Work to complete
The answer must reproduce the listing exactly, with every picture left out.

Data for processing
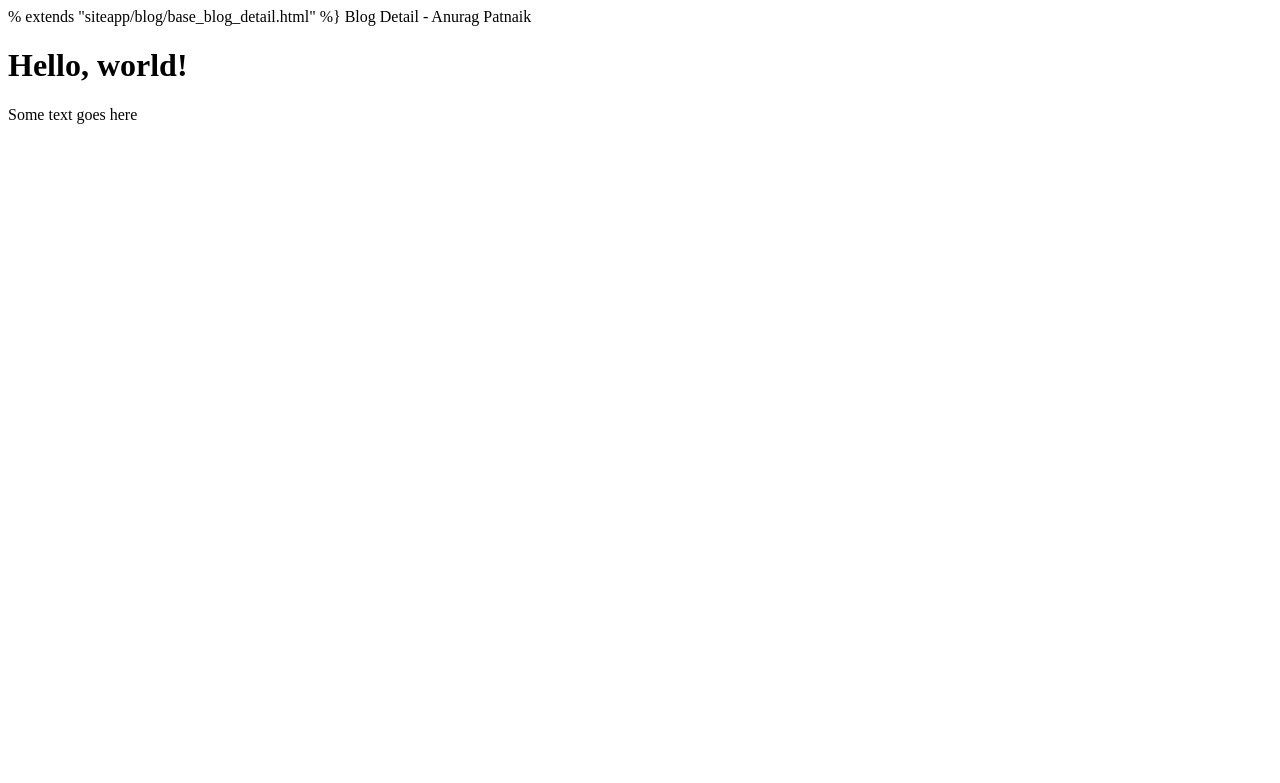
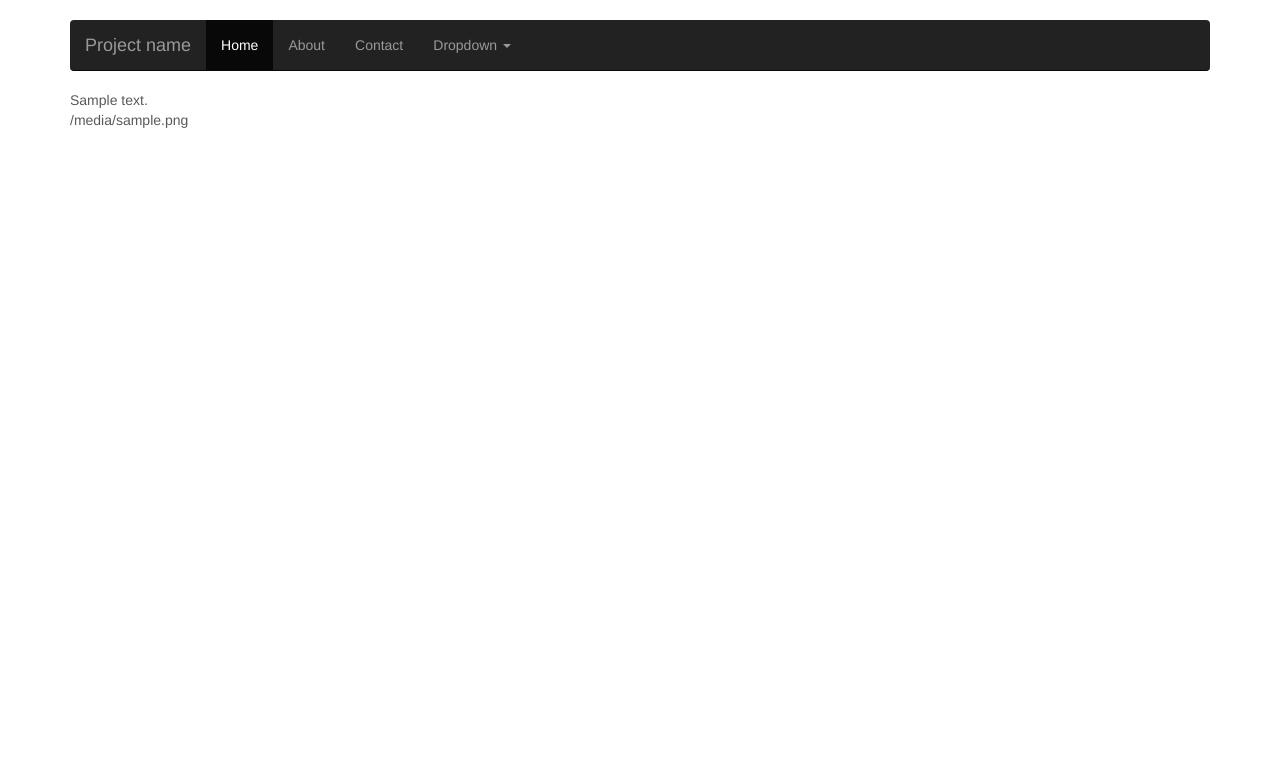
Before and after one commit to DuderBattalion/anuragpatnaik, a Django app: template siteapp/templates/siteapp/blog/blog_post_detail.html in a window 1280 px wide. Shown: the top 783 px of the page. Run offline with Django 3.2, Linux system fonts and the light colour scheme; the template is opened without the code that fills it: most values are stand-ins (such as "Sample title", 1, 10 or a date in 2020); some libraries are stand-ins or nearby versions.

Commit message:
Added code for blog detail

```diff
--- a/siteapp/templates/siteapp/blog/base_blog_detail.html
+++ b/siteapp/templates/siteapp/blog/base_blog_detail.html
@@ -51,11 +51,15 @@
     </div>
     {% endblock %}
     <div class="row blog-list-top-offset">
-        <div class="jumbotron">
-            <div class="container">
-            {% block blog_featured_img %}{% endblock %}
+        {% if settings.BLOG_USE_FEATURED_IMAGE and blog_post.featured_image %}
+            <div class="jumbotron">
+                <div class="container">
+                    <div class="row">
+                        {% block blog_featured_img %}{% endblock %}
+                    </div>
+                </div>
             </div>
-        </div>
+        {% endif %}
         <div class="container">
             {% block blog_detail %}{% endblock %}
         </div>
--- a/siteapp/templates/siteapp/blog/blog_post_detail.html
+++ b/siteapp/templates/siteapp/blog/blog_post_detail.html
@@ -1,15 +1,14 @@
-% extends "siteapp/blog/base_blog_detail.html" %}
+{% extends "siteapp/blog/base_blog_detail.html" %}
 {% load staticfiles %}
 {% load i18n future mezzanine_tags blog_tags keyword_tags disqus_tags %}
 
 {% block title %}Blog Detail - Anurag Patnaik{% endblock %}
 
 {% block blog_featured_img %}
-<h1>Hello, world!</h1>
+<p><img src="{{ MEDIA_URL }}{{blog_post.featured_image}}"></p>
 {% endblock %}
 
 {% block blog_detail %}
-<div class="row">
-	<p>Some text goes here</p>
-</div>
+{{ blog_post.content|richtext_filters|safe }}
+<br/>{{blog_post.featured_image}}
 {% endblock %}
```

Exercise answer
Before and after one commit to DuderBattalion/anuragpatnaik, a Django app: template siteapp/templates/siteapp/blog/blog_post_detail.html in a window 1280 px wide. Shown: the top 783 px of the page. Run offline with Django 3.2, Linux system fonts and the light colour scheme; the template is opened without the code that fills it: most values are stand-ins (such as "Sample title", 1, 10 or a date in 2020); some libraries are stand-ins or nearby versions.

Commit message:
Added code for blog detail

```diff
--- a/siteapp/templates/siteapp/blog/base_blog_detail.html
+++ b/siteapp/templates/siteapp/blog/base_blog_detail.html
@@ -51,11 +51,15 @@
     </div>
     {% endblock %}
     <div class="row blog-list-top-offset">
-        <div class="jumbotron">
-            <div class="container">
-            {% block blog_featured_img %}{% endblock %}
+        {% if settings.BLOG_USE_FEATURED_IMAGE and blog_post.featured_image %}
+            <div class="jumbotron">
+                <div class="container">
+                    <div class="row">
+                        {% block blog_featured_img %}{% endblock %}
+                    </div>
+                </div>
             </div>
-        </div>
+        {% endif %}
         <div class="container">
             {% block blog_detail %}{% endblock %}
         </div>
--- a/siteapp/templates/siteapp/blog/blog_post_detail.html
+++ b/siteapp/templates/siteapp/blog/blog_post_detail.html
@@ -1,15 +1,14 @@
-% extends "siteapp/blog/base_blog_detail.html" %}
+{% extends "siteapp/blog/base_blog_detail.html" %}
 {% load staticfiles %}
 {% load i18n future mezzanine_tags blog_tags keyword_tags disqus_tags %}
 
 {% block title %}Blog Detail - Anurag Patnaik{% endblock %}
 
 {% block blog_featured_img %}
-<h1>Hello, world!</h1>
+<p><img src="{{ MEDIA_URL }}{{blog_post.featured_image}}"></p>
 {% endblock %}
 
 {% block blog_detail %}
-<div class="row">
-	<p>Some text goes here</p>
-</div>
+{{ blog_post.content|richtext_filters|safe }}
+<br/>{{blog_post.featured_image}}
 {% endblock %}
```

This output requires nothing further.